Standing for a ward and as a political group or independent candidate
In order to represent a political party at an election you must contact the relevant party’s local office. It is ultimately up to the party to select you as a candidate for election. The party may be able to support you in running for election with help canvassing and a wealth of experience from previous candidates.
You do not have to stand for a political party and you could stand as an independent councillor. Independent candidates must build their own profiles and establish their aims within the community. Although independent candidates do not receive the same support available to party candidates, there are many groups and associations that can help candidates with the election process.
There are rules on how much candidates can spend on their campaigns and where they receive their funding from. Please see the electoral commission's website to find out more about about the rules governing candidate expenditure and donations.
Main local political party offices and independent information
- Conservative Party
- Labour Party
- Liberal Democrat Party
- Green Party
- UKIP Party
Choosing the area to stand for

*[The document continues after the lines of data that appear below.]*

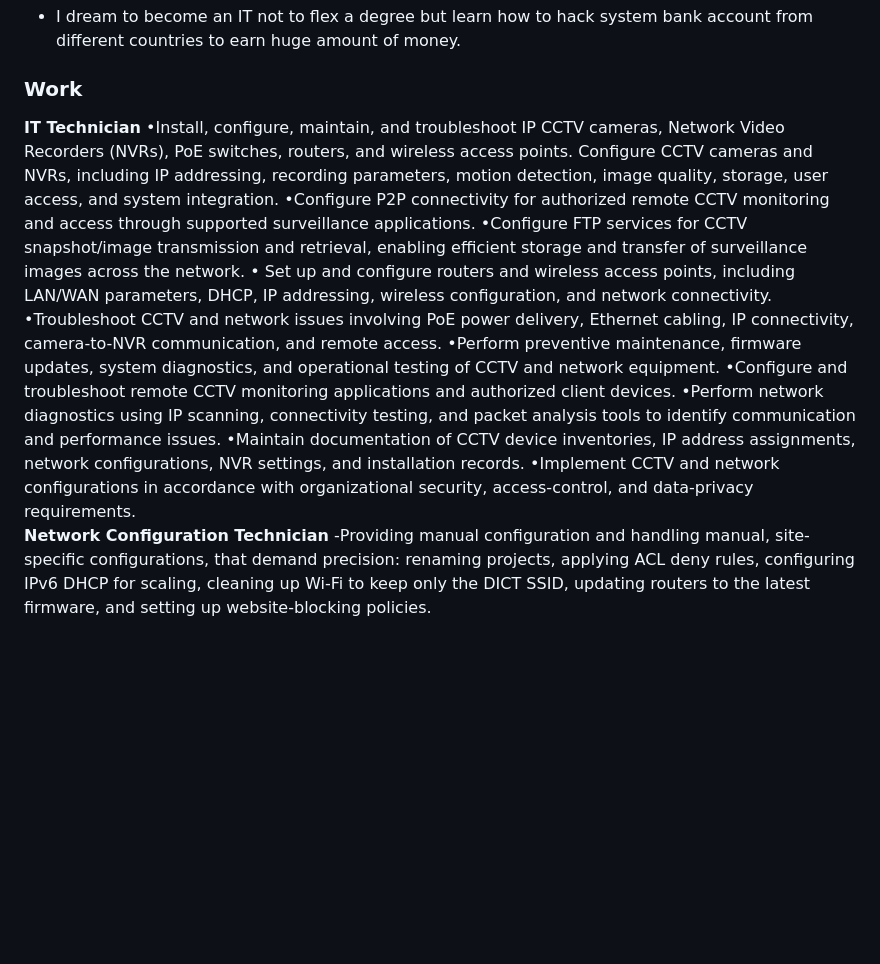
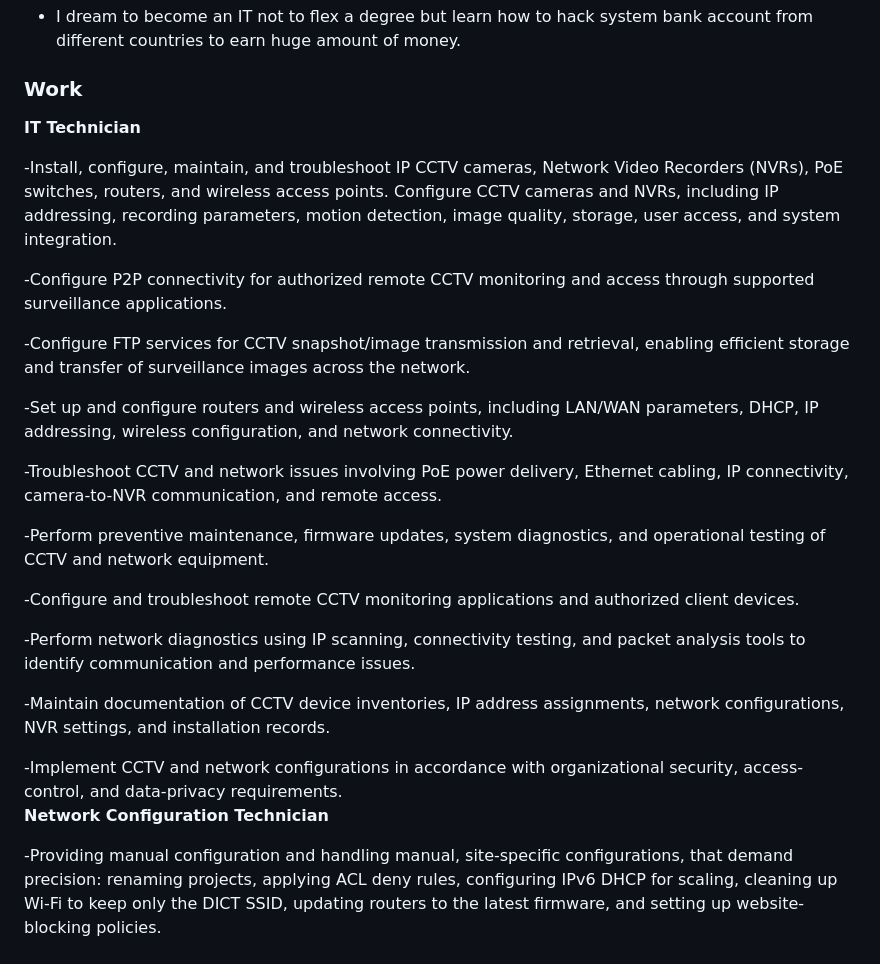
Before and after one commit to ITArchitect111/ChenczenRafael, a Markdown page: README.md, the part around the change. GitHub-like rendering; blank space fills up the shorter version.

Commit message:
Refactor work section for clarity and conciseness
Removed duplicate entries and improved clarity in the work section of the README.

```diff
--- a/README.md
+++ b/README.md
@@ -19,19 +19,30 @@
 
 ### Work
 **IT Technician**
-•Install, configure, maintain, and troubleshoot IP CCTV cameras, Network Video Recorders (NVRs), PoE switches, routers, and wireless access points.
+
+-Install, configure, maintain, and troubleshoot IP CCTV cameras, Network Video Recorders (NVRs), PoE switches, routers, and wireless access points.
 Configure CCTV cameras and NVRs, including IP addressing, recording parameters, motion detection, image quality, storage, user access, and system integration.
-•Configure P2P connectivity for authorized remote CCTV monitoring and access through supported surveillance applications.
-•Configure FTP services for CCTV snapshot/image transmission and retrieval, enabling efficient storage and transfer of surveillance images across the network.
-• Set up and configure routers and wireless access points, including LAN/WAN parameters, DHCP, IP addressing, wireless configuration, and network connectivity.
-•Troubleshoot CCTV and network issues involving PoE power delivery, Ethernet cabling, IP connectivity, camera-to-NVR communication, and remote access.
-•Perform preventive maintenance, firmware updates, system diagnostics, and operational testing of CCTV and network equipment.
-•Configure and troubleshoot remote CCTV monitoring applications and authorized client devices.
-•Perform network diagnostics using IP scanning, connectivity testing, and packet analysis tools to identify communication and performance issues.
-•Maintain documentation of CCTV device inventories, IP address assignments, network configurations, NVR settings, and installation records.
-•Implement CCTV and network configurations in accordance with organizational security, access-control, and data-privacy requirements.
+
+-Configure P2P connectivity for authorized remote CCTV monitoring and access through supported surveillance applications.
+
+-Configure FTP services for CCTV snapshot/image transmission and retrieval, enabling efficient storage and transfer of surveillance images across the network.
+
+-Set up and configure routers and wireless access points, including LAN/WAN parameters, DHCP, IP addressing, wireless configuration, and network connectivity.
+
+-Troubleshoot CCTV and network issues involving PoE power delivery, Ethernet cabling, IP connectivity, camera-to-NVR communication, and remote access.
+
+-Perform preventive maintenance, firmware updates, system diagnostics, and operational testing of CCTV and network equipment.
+
+-Configure and troubleshoot remote CCTV monitoring applications and authorized client devices.
+
+-Perform network diagnostics using IP scanning, connectivity testing, and packet analysis tools to identify communication and performance issues.
+
+-Maintain documentation of CCTV device inventories, IP address assignments, network configurations, NVR settings, and installation records.
+
+-Implement CCTV and network configurations in accordance with organizational security, access-control, and data-privacy requirements.
 <br>
 **Network Configuration Technician**
+
 -Providing manual configuration and handling manual, site-specific configurations, that demand precision: renaming projects, applying ACL deny rules, configuring IPv6 DHCP for scaling, cleaning up Wi-Fi to keep only the DICT SSID, updating routers to the latest firmware, and setting up website-blocking policies.
 
 ### Tech Stack
```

You need to decide which ward within the council area you would like to stand for. If you are standing for a political group they will discuss this with you.
All wards in the new Dorset Council are up for election. Wards often follow historic and current parish or neighbourhood boundaries and consist of similar ratios of electors per councillor.
Parliament has approved new ward boundaries for Dorset, which includes 82 councillors, representing 52 wards. There will be:
28 wards represented by one councillor each
18 wards represented by two councillors each
6 wards represented by three councillors each
Background information about the changes and a map of the new wards are available to view.